Often in recent years, when I have spoken about the growth of my company, I have pretty much always used one particular word to describe our success. In response to friends remarking on the growth of HBG, I’d always say, “Yes, we’ve been very lucky.” And then I’d knock wood.
(I’m not superstitious, but, hey, it can’t hurt, right?)
Then last October, I was having lunch with my friend Maggie in a you-have-to-go-there kind of bistro in London. She remarked happily on HBG’s growth and success, I replied with my usual reply, knocked on the table, and looked down at my plate to fork the next amazing mouthful. After a couple of seconds, I realized that Maggie had gone quiet. I looked up and saw that she was giving me an interesting look that I hadn’t seen on her face before.
“Do you know how we spell ‘luck’ over here, Helen?”
Hmmm. “How, Maggie?”
“H-A-R-D-W-O-R-K. And that’s exactly what you’ve done. Don’t undersell the importance of that.”
And there it was, laid out on the table for me. I built this thing, and my team and I have worked really hard to grow it. And it was my responsibility to own that.
And when I thought about it, I realized that that’s a genuine source of pride. Because really, aren’t we (as people) a lot more proud of things that we work hard for than things that just fall in our lap due to “luck”?
It’s hard to shout it, though.
Research Pride Month is all about purposefully sharing what we work hard on with others. As a group of (mainly) introverts, we prospect development professionals don’t tend to pipe up about our successes.
But we need to, and it’s important: no one else is going to speak up for us – and no one else should have to speak for us. You are uniquely qualified to be an advocate, and we need advocates everywhere: for recognition, job security, professional growth, a seat at the table, a voice in the wider industry, compensation parity – just to name a few reasons.
It’s hard to celebrate, but we should
We work hard. And frequently we work from one report to the next, one event to the next, one request to the next. So sometimes we forget to push back from the desk, take a breath, and take a minute to reflect on everything we’ve accomplished personally and as a profession.

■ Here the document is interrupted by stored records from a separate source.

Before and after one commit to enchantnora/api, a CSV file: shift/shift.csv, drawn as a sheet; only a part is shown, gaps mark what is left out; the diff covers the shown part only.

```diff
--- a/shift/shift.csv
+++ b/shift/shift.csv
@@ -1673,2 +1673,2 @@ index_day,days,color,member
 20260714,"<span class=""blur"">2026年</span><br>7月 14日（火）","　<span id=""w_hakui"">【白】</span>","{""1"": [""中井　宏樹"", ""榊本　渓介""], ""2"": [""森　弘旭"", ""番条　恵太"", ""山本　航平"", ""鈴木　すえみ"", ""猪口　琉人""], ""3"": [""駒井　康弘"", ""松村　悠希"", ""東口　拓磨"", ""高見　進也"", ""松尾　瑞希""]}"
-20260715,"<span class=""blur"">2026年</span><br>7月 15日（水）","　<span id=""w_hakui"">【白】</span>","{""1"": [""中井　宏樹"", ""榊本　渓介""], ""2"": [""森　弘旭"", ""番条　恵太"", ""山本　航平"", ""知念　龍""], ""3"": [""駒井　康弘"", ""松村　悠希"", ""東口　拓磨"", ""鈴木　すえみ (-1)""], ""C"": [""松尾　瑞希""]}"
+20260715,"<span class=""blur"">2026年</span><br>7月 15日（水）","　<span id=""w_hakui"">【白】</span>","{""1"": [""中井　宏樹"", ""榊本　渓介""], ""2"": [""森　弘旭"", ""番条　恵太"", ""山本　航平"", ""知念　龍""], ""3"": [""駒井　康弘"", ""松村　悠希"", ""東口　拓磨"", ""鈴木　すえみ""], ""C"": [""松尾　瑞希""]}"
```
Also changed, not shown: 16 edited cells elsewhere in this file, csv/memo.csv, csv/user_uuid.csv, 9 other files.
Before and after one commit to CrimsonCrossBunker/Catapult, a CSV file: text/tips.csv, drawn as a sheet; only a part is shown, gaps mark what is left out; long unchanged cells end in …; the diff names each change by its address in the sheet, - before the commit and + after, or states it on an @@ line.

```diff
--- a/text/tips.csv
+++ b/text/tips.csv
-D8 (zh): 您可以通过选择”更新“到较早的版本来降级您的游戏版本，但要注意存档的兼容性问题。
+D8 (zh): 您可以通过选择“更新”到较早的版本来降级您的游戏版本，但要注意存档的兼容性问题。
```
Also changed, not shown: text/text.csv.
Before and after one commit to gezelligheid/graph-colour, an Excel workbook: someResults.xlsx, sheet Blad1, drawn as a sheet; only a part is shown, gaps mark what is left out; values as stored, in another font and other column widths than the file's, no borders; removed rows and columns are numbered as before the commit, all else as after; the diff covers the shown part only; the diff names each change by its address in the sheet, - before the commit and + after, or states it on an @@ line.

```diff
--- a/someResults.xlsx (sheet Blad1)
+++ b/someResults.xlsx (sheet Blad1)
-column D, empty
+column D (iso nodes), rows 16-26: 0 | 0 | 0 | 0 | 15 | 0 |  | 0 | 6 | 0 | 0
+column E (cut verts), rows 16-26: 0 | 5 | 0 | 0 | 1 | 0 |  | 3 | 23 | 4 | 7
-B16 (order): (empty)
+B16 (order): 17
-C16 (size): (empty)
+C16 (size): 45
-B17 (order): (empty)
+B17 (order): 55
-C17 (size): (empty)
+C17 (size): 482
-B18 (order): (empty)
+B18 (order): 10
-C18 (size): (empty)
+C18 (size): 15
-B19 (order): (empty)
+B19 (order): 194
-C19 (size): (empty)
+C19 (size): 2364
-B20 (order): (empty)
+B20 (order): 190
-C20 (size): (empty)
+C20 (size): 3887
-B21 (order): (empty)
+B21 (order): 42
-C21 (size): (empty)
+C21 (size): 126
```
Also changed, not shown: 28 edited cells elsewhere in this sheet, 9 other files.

Prospect development pride month is a chance for us to take a step back and do just that, and appreciate each other.
Who do you appreciate? Who has been a mentor to you?
Tell them. Take 5 minutes and just do it.
What have you done this past year that was innovative?
Own it. Be proud. Find a way to tell your manager. And your colleagues at a conference.
Whose APRA or chapter article was interesting or informative or helped you do your job better?
Retweet it. Like it on Facebook. Share it on LinkedIn.
There’s more: Research Pride Month is also pride of place.
I’m chairing a panel at the NEDRA conference next month with (among other awesome folks) my friend and colleague Patty Kelleher, who is Director of Prospect Management and Research at WGBH. We have to submit bios to NEDRA for the online brochure, and today I received hers to forward along. Instead of the traditional litany of jobs or flat description of where she works, Patty’s bio described her employer as a “dynamic media force for good” “on the cusp of its most ambitious comprehensive campaign to date.” Well yes! I thought, Way to be proud of your nonprofit!
Not just pride in what we do, but for the place we do it.
And really, if you’re not proud of where you work, if you’re not 100% behind the mission, it’s time to find a new place. Because you’re not going to do your best work, and you’re not going to feel personal pride about that. And chances are good that it will show in all the ways you represent yourself.
Back to hard work
Today is St. Patrick’s Day, so chances are good that you’ll probably hear at least one person mention “the luck of the Irish.” When you do, take a moment to reflect on how that luck was actually built on a mountain of hard work by thousands of dirt-poor Irish folks who took a desperate gamble to leave their home, family, and everything they knew, to make a new place (like my beloved Boston) their home.
That hard work had a dynamic impact that is felt in this city year-round and is celebrated annually at the Boston St. Patrick’s Day parade, happening this Sunday. You’d better believe that there will be a mountain of pride there!
Happy St. Patrick’s Day!